- [Task prompt] Only the lines that include "public" should be copied from the data below.

Modification records
--- START ---
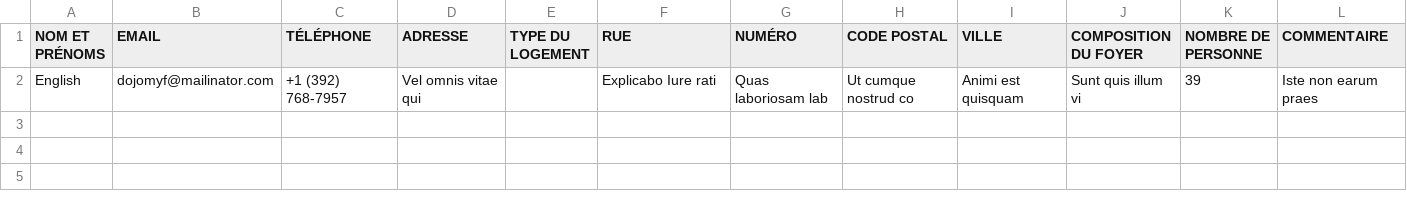
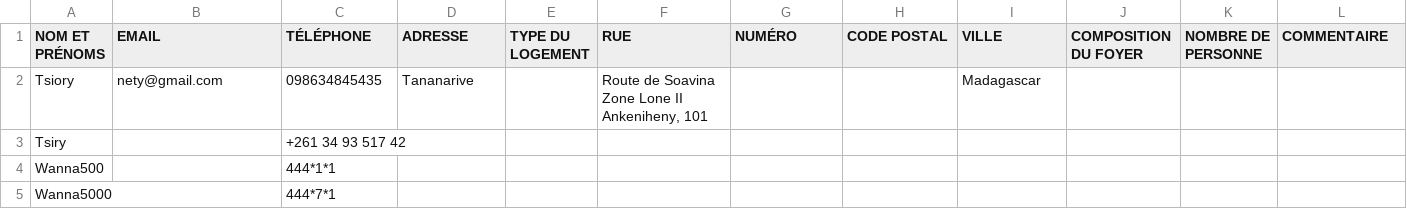
Before and after one commit to Nomena-Raminoheritiana/PixelForce, a CSV file: public/export.csv, drawn as a sheet.

Commit message:
Agent : Importer contact Smartphone vers Pixelsior (People API) / Exporter contact Smartphone en csv (Not done)

```diff
--- a/public/export.csv
+++ b/public/export.csv
@@ -1,2 +1,6 @@
 "NOM ET PRÉNOMS";EMAIL;TÉLÉPHONE;ADRESSE;"TYPE DU LOGEMENT";RUE;NUMÉRO;"CODE POSTAL";VILLE;"COMPOSITION DU FOYER";"NOMBRE DE PERSONNE";COMMENTAIRE
-English;dojomyf@mailinator.com;"+1 (392) 768-7957";"Vel omnis vitae qui";;"Explicabo Iure rati";"Quas laboriosam lab";"Ut cumque nostrud co";"Animi est quisquam";"Sunt quis illum vi";39;"Iste non earum praes"
+Tsiory;nety@gmail.com;098634845435;Tananarive;;"Route de Soavina
+Zone Lone II Ankeniheny, 101";;;Madagascar;;;
+Tsiry;;"+261 34 93 517 42";;;;;;;;;
+Wanna500;;444*1*1;;;;;;;;;
+Wanna5000;;444*7*1;;;;;;;;;
```
Also changed, not shown: 15 other files.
--- END ---
- [Task result]
Before and after one commit to Nomena-Raminoheritiana/PixelForce, a CSV file: public/export.csv, drawn as a sheet.
--- a/public/export.csv
+++ b/public/export.csv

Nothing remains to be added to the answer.